Program Official

Principal Investigator

Ohannes Kevork
Awardee Organization

University Of Maryland Baltimore
United States

Fiscal Year
Activity Code
Early Stage Investigator Grants (ESI)
Not Eligible
Project End Date

Identification of novel targets for the treatment of chemotherapy-induced painful peripheral neuropathy

Chemotherapy-induced painful peripheral neuropathy (CIPN) is the most common toxicity associated with widely used chemotherapeutics. CIPN is the major cause of dose reduction or discontinuation of otherwise life-saving treatment. Unfortunately, CIPN can persist in cancersurvivors which adversely affects their quality of life. Moreover, available treatments are vastly inadequate which necessitates the development of novel mechanism-based therapies that can either prevent or treat CIPN. Recently, HIF1A, PDHK1, and LDHA have been demonstrated to be the key molecular mediators that initiate and maintain bortezomib-induced neuropathic pain. However, those studies were carried out in tumor-free mice. Moreover, our preliminary results also implicate those molecular targets in paclitaxel and oxaliplatin-induced neuropathic pain. Hence, the objective of this proposal is to validate that HIF1A, PDHK1 and LDHA are shared mediators that lead to the development and maintenance of bortezomib, paclitaxel and oxaliplatininduced neuropathic pain in tumor-bearing mice.

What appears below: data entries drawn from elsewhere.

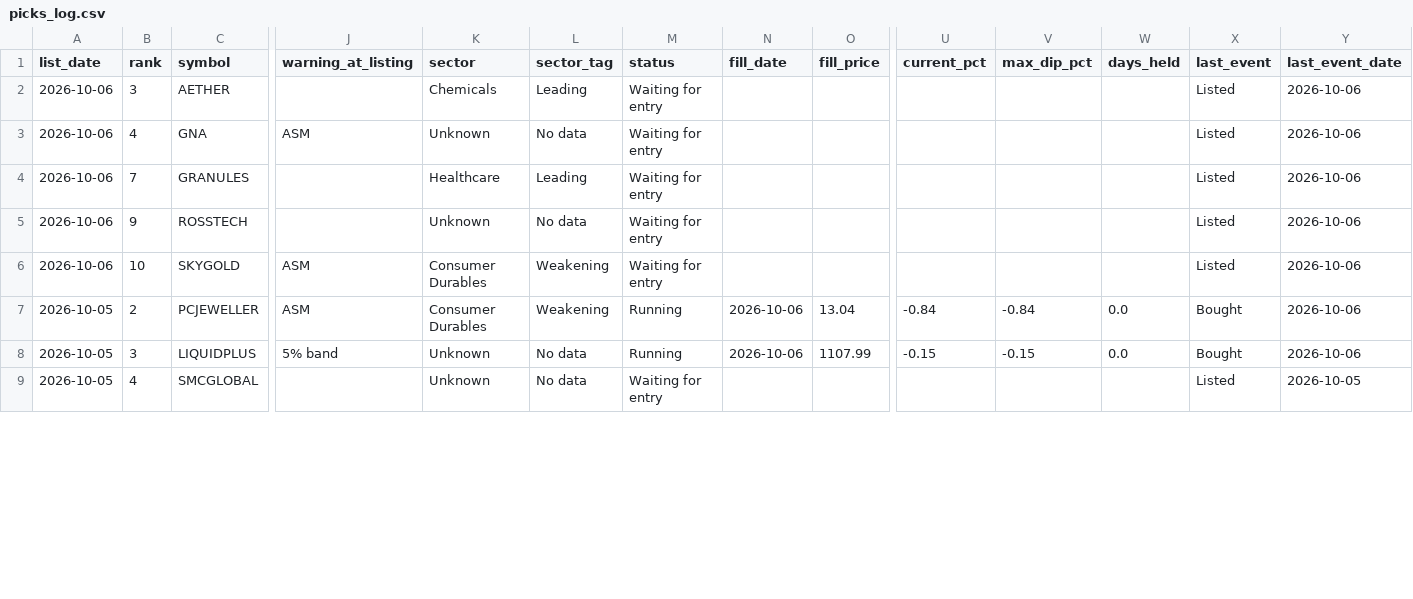
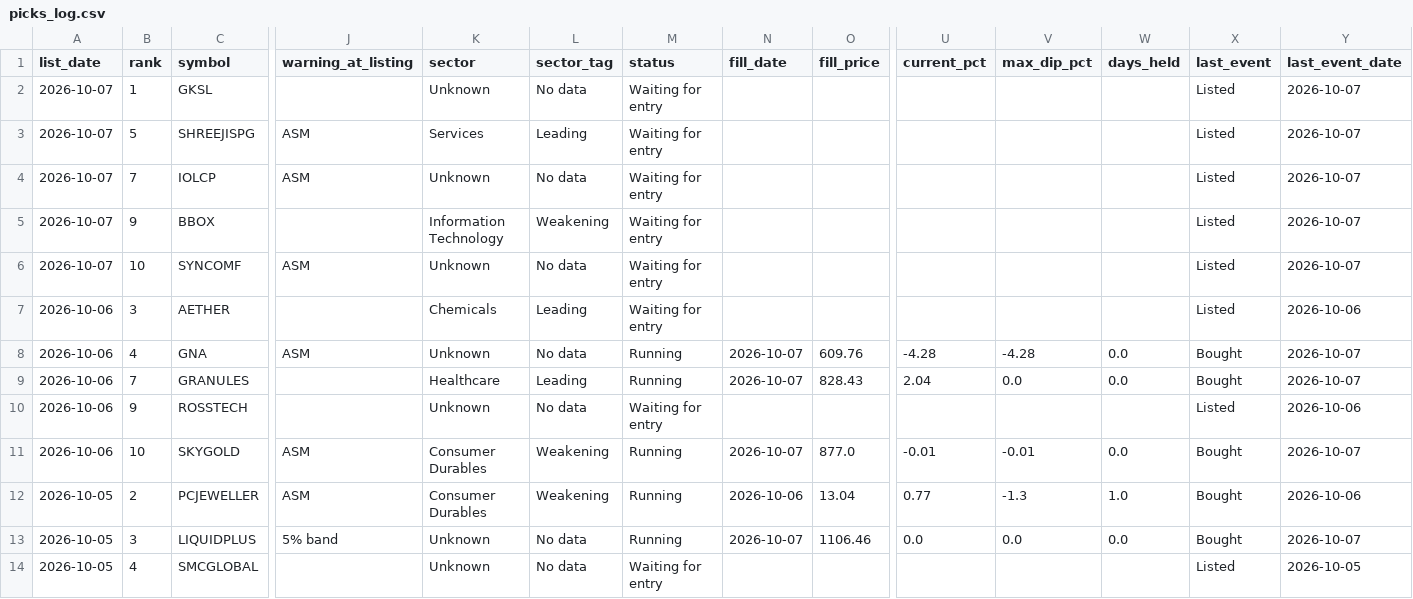
Before and after one commit to Parth1501/nse-swing-data, a CSV file: data/picks_log.csv, drawn as a sheet; only a part is shown, gaps mark what is left out; addresses are those after the commit; rows hold the shown columns only; the diff covers the shown part only; the diff names each change by its address in the sheet, - before the commit and + after, or states it on an @@ line.

```diff
--- a/data/picks_log.csv
+++ b/data/picks_log.csv
+row 2: 2026-10-07 | 1 | GKSL |  | Unknown | No data | Waiting for entry |  |  |  |  |  | Listed | 2026-10-07
+row 3: 2026-10-07 | 5 | SHREEJISPG | ASM | Services | Leading | Waiting for entry |  |  |  |  |  | Listed | 2026-10-07
+row 4: 2026-10-07 | 7 | IOLCP | ASM | Unknown | No data | Waiting for entry |  |  |  |  |  | Listed | 2026-10-07
+row 5: 2026-10-07 | 9 | BBOX |  | Information Technology | Weakening | Waiting for entry |  |  |  |  |  | Listed | 2026-10-07
+row 6: 2026-10-07 | 10 | SYNCOMF | ASM | Unknown | No data | Waiting for entry |  |  |  |  |  | Listed | 2026-10-07
-M8:M9 (status): Waiting for entry
+M8:M9 (status): Running
-N8:N9 (fill_date): (empty)
+N8:N9 (fill_date): 2026-10-07
-O8 (fill_price): (empty)
+O8 (fill_price): 609.76
-U8 (current_pct): (empty)
+U8 (current_pct): -4.28
-V8 (max_dip_pct): (empty)
+V8 (max_dip_pct): -4.28
-W8:W9 (days_held): (empty)
+W8:W9 (days_held): 0.0
-X8:X9 (last_event): Listed
+X8:X9 (last_event): Bought
-Y8:Y9 (last_event_date): 2026-10-06
+Y8:Y9 (last_event_date): 2026-10-07
-O9 (fill_price): (empty)
+O9 (fill_price): 828.43
-U9 (current_pct): (empty)
+U9 (current_pct): 2.04
-V9 (max_dip_pct): (empty)
+V9 (max_dip_pct): 0.0
-M11 (status): Waiting for entry
+M11 (status): Running
-N11 (fill_date): (empty)
+N11 (fill_date): 2026-10-07
-O11 (fill_price): (empty)
+O11 (fill_price): 877.0
-U11 (current_pct): (empty)
+U11 (current_pct): -0.01
-V11 (max_dip_pct): (empty)
+V11 (max_dip_pct): -0.01
-W11 (days_held): (empty)
+W11 (days_held): 0.0
-X11 (last_event): Listed
+X11 (last_event): Bought
-Y11 (last_event_date): 2026-10-06
+Y11 (last_event_date): 2026-10-07
-U12 (current_pct): -0.84
+U12 (current_pct): 0.77
-V12 (max_dip_pct): -0.84
+V12 (max_dip_pct): -1.3
-W12 (days_held): 0.0
+W12 (days_held): 1.0
-N13 (fill_date): 2026-10-06
+N13 (fill_date): 2026-10-07
-O13 (fill_price): 1107.99
+O13 (fill_price): 1106.46
-U13 (current_pct): -0.15
+U13 (current_pct): 0.0
-V13 (max_dip_pct): -0.15
+V13 (max_dip_pct): 0.0
-Y13 (last_event_date): 2026-10-06
+Y13 (last_event_date): 2026-10-07
```
Also changed, not shown: 73 edited cells elsewhere in this file, data/latest.csv, 13 other files.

Using biochemical, metabolic, behavioral and innovative imaging method of intact DRGs this application aims to systematically validate these targets for the prevention and treatment of CIPN. Successful completion of this project promises to lower the risk of adopting these targets in translational projects to develop novel non-addictive therapeutics for chemotherapy-induced neuropathic pain.

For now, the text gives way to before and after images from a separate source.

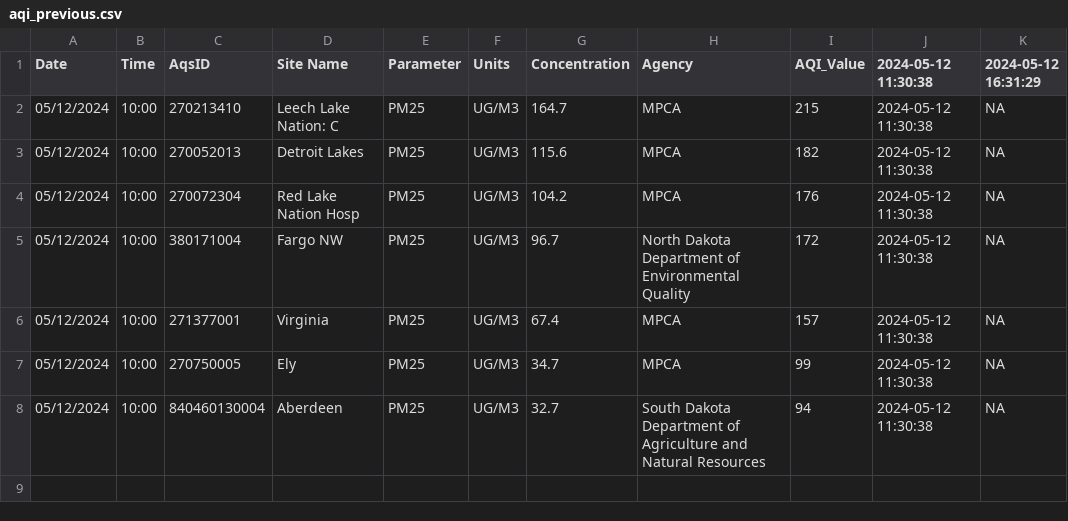
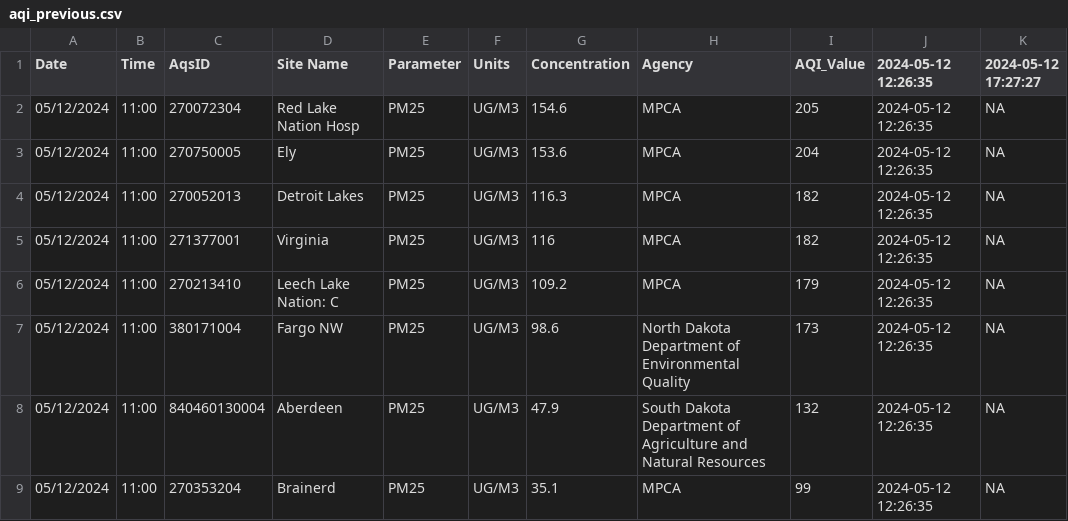
Before and after one commit to MPCA-air/aqi-watch, a CSV file: data/aqi_previous.csv, drawn as a sheet.

```diff
--- a/data/aqi_previous.csv
+++ b/data/aqi_previous.csv
@@ -1,8 +1,9 @@
-"Date","Time","AqsID","Site Name","Parameter","Units","Concentration","Agency","AQI_Value","2024-05-12 11:30:38","2024-05-12 16:31:29"
-"05/12/2024","10:00","270213410","Leech Lake Nation: C","PM25","UG/M3",164.7,"MPCA",215,"2024-05-12 11:30:38",NA
-"05/12/2024","10:00","270052013","Detroit Lakes","PM25","UG/M3",115.6,"MPCA",182,"2024-05-12 11:30:38",NA
-"05/12/2024","10:00","270072304","Red Lake Nation Hosp","PM25","UG/M3",104.2,"MPCA",176,"2024-05-12 11:30:38",NA
-"05/12/2024","10:00","380171004","Fargo NW","PM25","UG/M3",96.7,"North Dakota Department of Environmental Quality",172,"2024-05-12 11:30:38",NA
-"05/12/2024","10:00","271377001","Virginia","PM25","UG/M3",67.4,"MPCA",157,"2024-05-12 11:30:38",NA
-"05/12/2024","10:00","270750005","Ely","PM25","UG/M3",34.7,"MPCA",99,"2024-05-12 11:30:38",NA
-"05/12/2024","10:00","840460130004","Aberdeen","PM25","UG/M3",32.7,"South Dakota Department of Agriculture and Natural Resources",94,"2024-05-12 11:30:38",NA
+"Date","Time","AqsID","Site Name","Parameter","Units","Concentration","Agency","AQI_Value","2024-05-12 12:26:35","2024-05-12 17:27:27"
+"05/12/2024","11:00","270072304","Red Lake Nation Hosp","PM25","UG/M3",154.6,"MPCA",205,"2024-05-12 12:26:35",NA
+"05/12/2024","11:00","270750005","Ely","PM25","UG/M3",153.6,"MPCA",204,"2024-05-12 12:26:35",NA
+"05/12/2024","11:00","270052013","Detroit Lakes","PM25","UG/M3",116.3,"MPCA",182,"2024-05-12 12:26:35",NA
+"05/12/2024","11:00","271377001","Virginia","PM25","UG/M3",116,"MPCA",182,"2024-05-12 12:26:35",NA
+"05/12/2024","11:00","270213410","Leech Lake Nation: C","PM25","UG/M3",109.2,"MPCA",179,"2024-05-12 12:26:35",NA
+"05/12/2024","11:00","380171004","Fargo NW","PM25","UG/M3",98.6,"North Dakota Department of Environmental Quality",173,"2024-05-12 12:26:35",NA
+"05/12/2024","11:00","840460130004","Aberdeen","PM25","UG/M3",47.9,"South Dakota Department of Agriculture and Natural Resources",132,"2024-05-12 12:26:35",NA
+"05/12/2024","11:00","270353204","Brainerd","PM25","UG/M3",35.1,"MPCA",99,"2024-05-12 12:26:35",NA
```
Also changed, not shown: 8 other files.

  • Kuppusamy P, Haque MM, Traub RJ, Melemedjian OK. Targeting metabolic pathways alleviates bortezomib-induced neuropathic pain without compromising anticancer efficacy in a sex-specific manner. Frontiers in pain research (Lausanne, Switzerland). 2024 Jun 24;5:1424348. doi: 10.3389/fpain.2024.1424348. eCollection 2024. PMID: 38979441